==== Study material

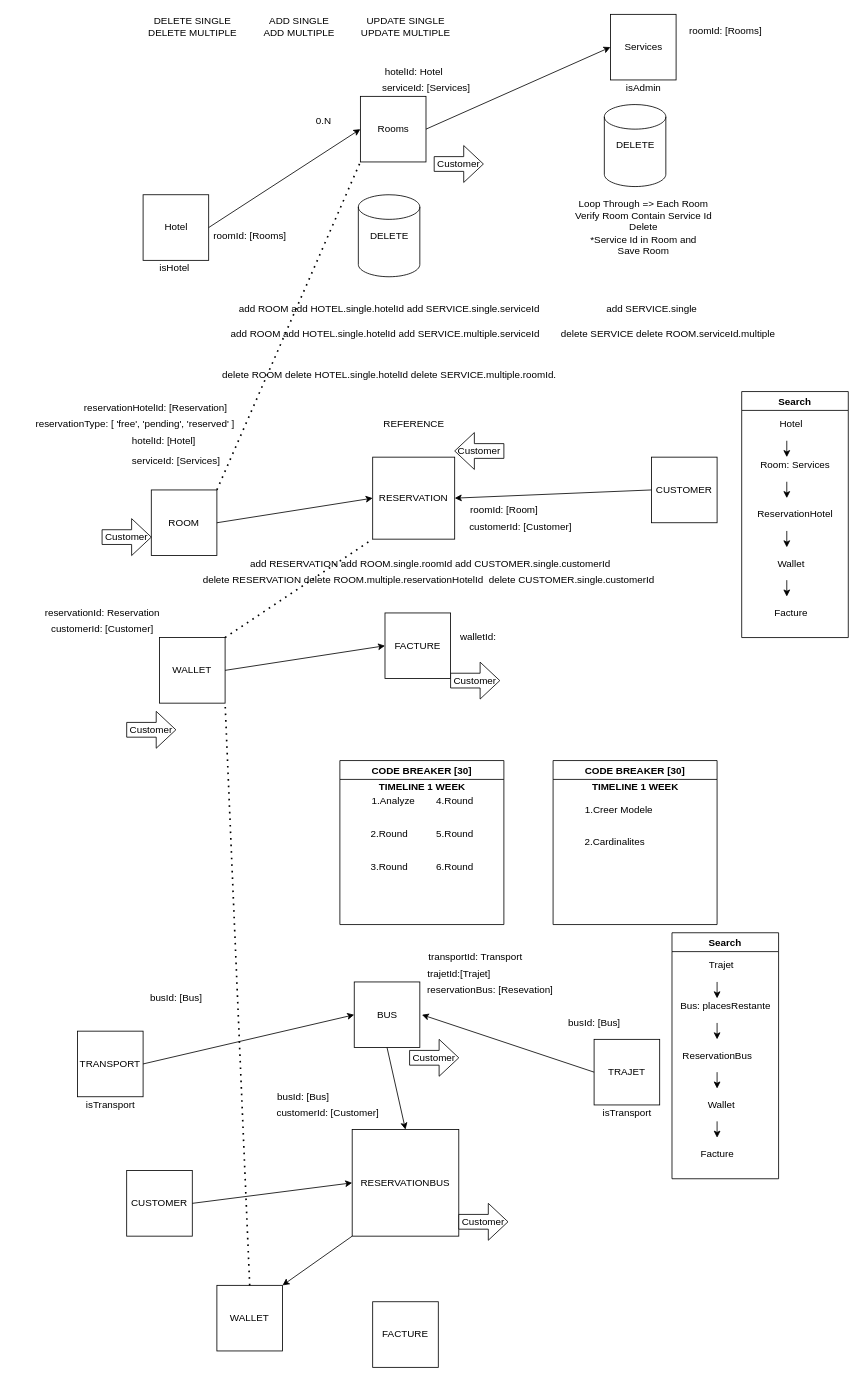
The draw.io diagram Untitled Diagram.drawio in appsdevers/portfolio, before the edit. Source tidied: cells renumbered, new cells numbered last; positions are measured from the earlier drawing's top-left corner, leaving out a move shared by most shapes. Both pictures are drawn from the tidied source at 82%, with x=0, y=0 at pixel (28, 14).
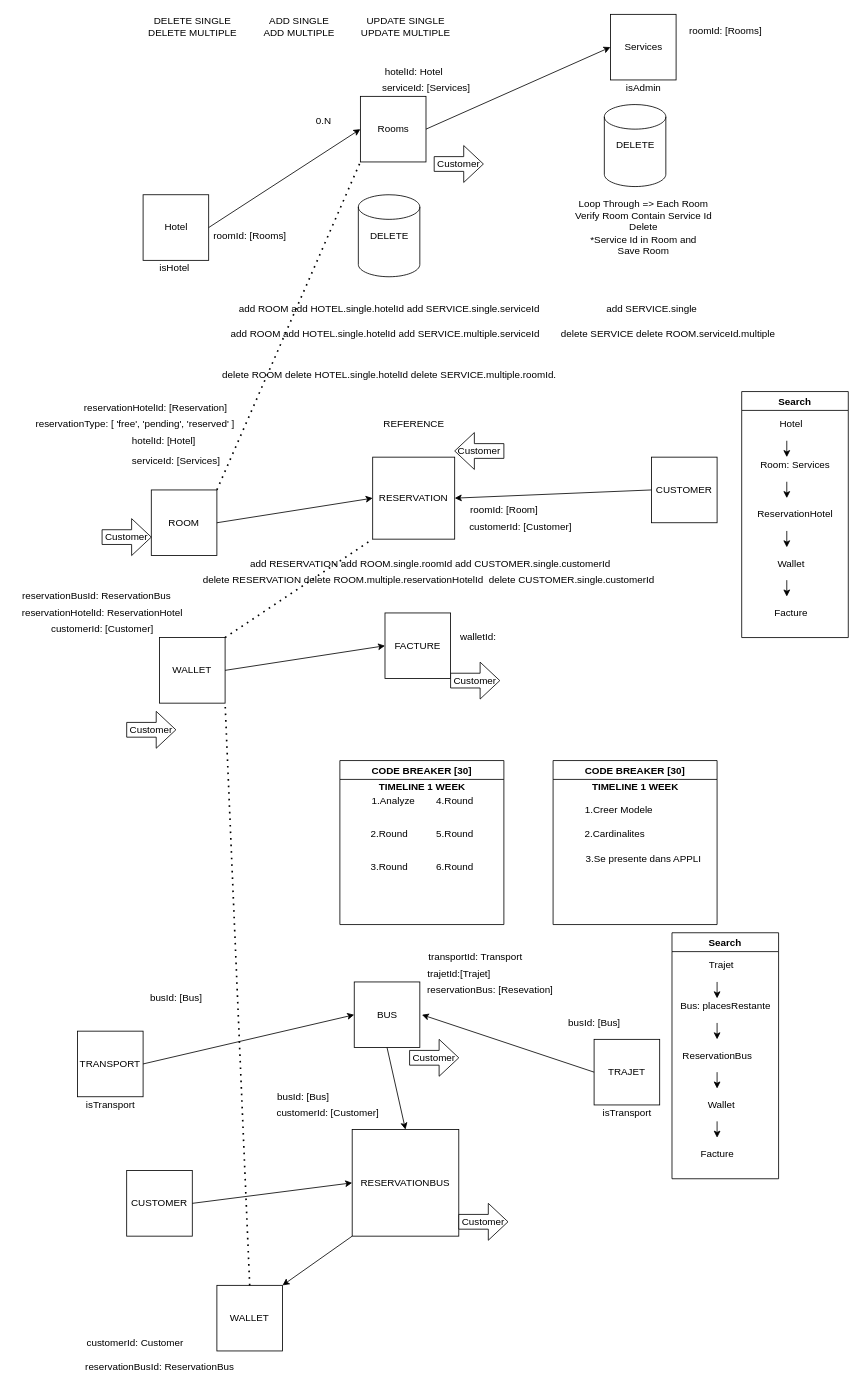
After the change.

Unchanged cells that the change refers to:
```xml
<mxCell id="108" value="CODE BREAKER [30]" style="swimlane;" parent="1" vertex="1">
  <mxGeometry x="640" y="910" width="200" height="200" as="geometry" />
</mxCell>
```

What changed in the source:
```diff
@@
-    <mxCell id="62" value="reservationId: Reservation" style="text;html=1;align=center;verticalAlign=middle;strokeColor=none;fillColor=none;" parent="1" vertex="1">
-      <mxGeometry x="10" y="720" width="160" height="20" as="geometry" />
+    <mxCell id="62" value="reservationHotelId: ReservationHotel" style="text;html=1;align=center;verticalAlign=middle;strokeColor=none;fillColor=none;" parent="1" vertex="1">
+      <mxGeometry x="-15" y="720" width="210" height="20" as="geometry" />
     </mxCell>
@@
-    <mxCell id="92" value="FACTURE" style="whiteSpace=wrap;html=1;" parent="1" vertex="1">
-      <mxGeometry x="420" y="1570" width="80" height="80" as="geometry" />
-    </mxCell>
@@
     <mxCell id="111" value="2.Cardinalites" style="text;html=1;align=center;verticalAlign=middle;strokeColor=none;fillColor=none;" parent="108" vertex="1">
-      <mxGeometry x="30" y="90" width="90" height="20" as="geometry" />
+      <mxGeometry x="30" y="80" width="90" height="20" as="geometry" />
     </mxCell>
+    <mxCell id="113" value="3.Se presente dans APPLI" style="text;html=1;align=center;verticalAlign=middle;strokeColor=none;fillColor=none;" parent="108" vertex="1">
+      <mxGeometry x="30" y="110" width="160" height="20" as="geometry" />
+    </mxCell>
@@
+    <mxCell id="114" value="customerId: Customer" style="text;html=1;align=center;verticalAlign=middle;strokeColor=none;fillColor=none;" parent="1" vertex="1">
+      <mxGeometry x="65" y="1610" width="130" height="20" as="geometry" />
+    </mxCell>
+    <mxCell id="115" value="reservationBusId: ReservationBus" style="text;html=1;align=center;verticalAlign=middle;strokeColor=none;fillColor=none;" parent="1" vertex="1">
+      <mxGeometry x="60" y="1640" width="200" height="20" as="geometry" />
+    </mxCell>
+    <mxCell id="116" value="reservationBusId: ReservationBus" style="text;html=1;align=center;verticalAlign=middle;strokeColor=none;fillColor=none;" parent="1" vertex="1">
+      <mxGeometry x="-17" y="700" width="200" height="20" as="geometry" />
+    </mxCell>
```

========
==== Study material

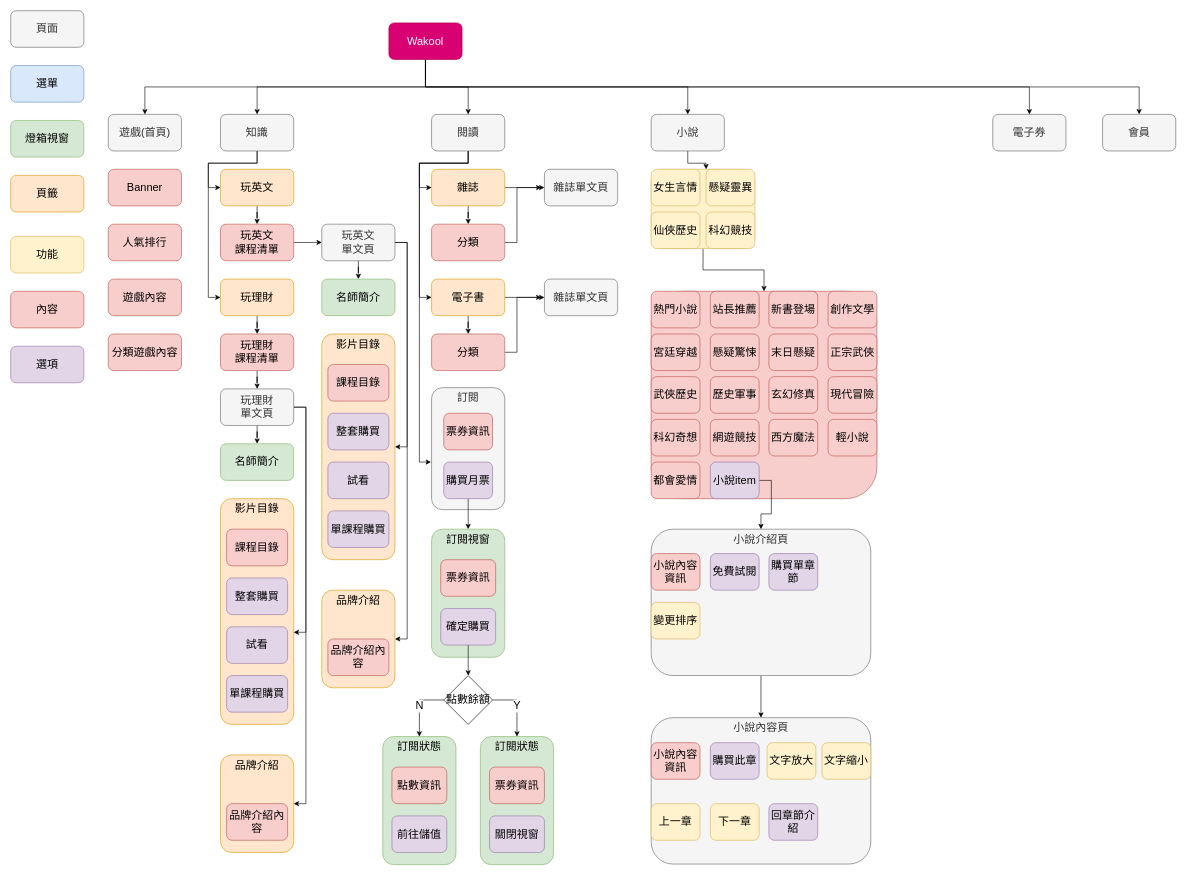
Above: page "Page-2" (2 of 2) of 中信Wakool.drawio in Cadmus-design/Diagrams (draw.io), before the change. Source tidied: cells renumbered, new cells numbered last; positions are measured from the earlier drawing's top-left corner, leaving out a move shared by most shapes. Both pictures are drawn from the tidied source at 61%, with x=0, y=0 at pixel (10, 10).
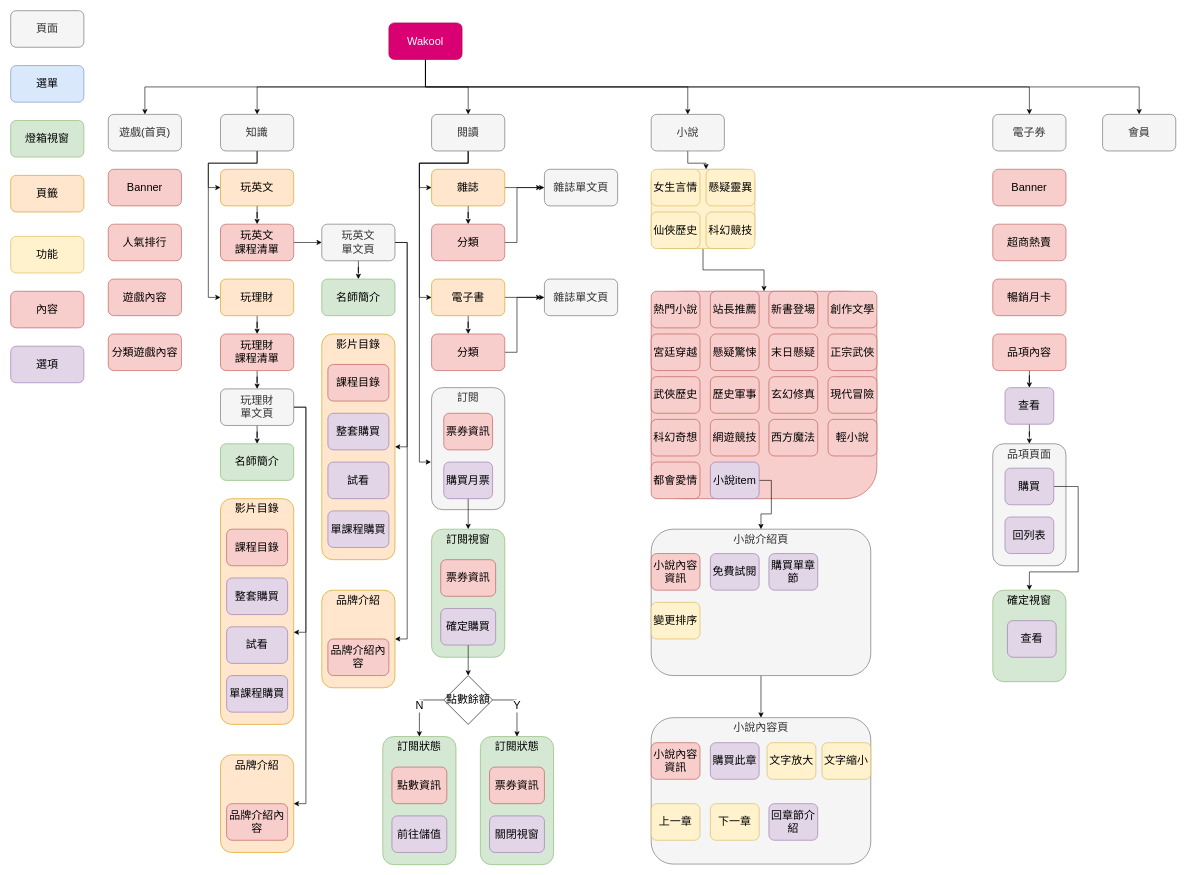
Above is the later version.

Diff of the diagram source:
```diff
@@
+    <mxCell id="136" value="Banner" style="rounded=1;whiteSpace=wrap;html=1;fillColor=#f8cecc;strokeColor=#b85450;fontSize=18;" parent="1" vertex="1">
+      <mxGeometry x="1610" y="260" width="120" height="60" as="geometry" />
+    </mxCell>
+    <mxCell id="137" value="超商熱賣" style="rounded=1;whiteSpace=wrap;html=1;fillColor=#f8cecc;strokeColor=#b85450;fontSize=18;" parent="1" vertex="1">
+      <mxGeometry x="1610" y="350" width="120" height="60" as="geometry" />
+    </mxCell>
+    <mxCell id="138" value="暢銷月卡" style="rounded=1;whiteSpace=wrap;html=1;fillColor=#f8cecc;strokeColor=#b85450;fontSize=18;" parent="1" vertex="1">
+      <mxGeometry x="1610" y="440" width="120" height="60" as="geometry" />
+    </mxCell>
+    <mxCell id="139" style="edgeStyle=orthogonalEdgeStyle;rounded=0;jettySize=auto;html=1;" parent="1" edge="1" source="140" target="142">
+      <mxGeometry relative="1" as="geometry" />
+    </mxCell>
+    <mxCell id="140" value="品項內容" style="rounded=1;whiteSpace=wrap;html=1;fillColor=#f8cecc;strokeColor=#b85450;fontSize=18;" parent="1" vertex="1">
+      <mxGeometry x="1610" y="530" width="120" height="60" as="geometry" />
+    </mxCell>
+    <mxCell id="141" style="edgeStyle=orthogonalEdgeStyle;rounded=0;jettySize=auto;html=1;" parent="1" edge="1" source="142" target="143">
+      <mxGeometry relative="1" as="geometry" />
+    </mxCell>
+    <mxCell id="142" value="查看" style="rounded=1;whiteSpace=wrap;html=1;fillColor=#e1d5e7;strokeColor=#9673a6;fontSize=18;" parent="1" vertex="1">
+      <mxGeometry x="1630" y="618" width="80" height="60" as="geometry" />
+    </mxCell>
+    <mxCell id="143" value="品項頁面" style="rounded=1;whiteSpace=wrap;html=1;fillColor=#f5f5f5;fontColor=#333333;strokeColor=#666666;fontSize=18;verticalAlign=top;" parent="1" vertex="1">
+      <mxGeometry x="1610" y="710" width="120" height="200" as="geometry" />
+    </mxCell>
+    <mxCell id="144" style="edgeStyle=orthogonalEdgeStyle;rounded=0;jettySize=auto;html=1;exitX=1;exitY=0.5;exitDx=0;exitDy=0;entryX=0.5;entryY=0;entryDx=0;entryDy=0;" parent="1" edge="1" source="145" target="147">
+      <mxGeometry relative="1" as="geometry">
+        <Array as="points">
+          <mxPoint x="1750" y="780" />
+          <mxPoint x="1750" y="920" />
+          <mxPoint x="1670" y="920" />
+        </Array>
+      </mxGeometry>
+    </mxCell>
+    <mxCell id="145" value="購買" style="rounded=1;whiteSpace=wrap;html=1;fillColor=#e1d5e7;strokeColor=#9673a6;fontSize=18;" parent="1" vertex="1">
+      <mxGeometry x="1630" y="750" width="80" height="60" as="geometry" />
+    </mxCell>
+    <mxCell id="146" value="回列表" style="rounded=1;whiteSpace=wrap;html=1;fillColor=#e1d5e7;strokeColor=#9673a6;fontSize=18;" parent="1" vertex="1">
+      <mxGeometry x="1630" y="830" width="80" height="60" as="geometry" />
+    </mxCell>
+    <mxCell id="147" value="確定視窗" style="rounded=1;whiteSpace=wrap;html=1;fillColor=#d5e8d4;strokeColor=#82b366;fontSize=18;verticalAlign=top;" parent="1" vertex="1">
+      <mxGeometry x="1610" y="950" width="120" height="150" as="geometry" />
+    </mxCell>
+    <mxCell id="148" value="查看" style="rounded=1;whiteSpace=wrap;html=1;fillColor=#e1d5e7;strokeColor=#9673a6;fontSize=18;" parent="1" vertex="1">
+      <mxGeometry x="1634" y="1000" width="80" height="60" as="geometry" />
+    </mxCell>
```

========
==== Study material

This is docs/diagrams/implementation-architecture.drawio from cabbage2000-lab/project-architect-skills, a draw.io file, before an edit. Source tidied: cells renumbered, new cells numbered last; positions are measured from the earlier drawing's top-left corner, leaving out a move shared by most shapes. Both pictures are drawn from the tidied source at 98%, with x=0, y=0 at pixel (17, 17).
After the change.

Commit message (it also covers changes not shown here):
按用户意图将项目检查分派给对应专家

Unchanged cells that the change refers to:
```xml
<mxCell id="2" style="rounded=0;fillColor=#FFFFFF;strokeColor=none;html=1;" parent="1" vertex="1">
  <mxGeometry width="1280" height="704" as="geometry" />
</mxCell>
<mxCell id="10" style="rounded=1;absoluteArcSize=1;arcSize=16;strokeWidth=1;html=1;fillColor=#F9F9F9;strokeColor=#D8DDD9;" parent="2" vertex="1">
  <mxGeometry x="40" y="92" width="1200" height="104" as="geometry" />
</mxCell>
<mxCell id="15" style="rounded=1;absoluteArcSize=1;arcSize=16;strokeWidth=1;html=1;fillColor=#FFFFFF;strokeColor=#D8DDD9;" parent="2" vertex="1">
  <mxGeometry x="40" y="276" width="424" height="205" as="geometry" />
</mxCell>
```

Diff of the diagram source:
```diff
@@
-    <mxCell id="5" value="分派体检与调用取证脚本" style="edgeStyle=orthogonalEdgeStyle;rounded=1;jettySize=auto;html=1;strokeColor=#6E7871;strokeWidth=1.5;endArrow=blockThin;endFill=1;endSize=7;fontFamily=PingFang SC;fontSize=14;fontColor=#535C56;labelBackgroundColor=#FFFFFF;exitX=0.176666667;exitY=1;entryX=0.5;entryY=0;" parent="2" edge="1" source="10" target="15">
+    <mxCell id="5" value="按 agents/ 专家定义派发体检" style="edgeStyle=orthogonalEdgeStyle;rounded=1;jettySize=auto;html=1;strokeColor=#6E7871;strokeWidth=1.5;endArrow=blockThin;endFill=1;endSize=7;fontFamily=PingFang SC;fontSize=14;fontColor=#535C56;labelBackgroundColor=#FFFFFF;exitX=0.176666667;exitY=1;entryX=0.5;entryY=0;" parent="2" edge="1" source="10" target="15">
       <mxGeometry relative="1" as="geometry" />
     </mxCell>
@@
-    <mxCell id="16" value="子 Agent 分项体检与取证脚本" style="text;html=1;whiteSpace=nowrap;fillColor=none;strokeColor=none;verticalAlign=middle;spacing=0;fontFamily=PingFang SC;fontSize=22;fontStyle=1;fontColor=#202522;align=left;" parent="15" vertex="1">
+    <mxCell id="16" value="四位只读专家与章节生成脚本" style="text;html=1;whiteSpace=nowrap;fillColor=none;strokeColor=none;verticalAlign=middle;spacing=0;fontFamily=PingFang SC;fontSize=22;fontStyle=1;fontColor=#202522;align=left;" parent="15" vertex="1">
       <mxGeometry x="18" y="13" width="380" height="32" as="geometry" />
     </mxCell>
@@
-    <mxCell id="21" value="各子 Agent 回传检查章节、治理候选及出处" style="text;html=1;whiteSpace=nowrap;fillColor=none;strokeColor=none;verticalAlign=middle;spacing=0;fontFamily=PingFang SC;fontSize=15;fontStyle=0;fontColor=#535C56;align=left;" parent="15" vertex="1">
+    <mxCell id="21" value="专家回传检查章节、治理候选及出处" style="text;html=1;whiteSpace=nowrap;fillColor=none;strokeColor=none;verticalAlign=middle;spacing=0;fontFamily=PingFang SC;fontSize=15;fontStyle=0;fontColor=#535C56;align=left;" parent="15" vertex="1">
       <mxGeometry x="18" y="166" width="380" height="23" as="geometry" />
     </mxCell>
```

========

### Work required
Search the listing above for lines with the word "relative", and state how many there are, nothing else.

### Reply
4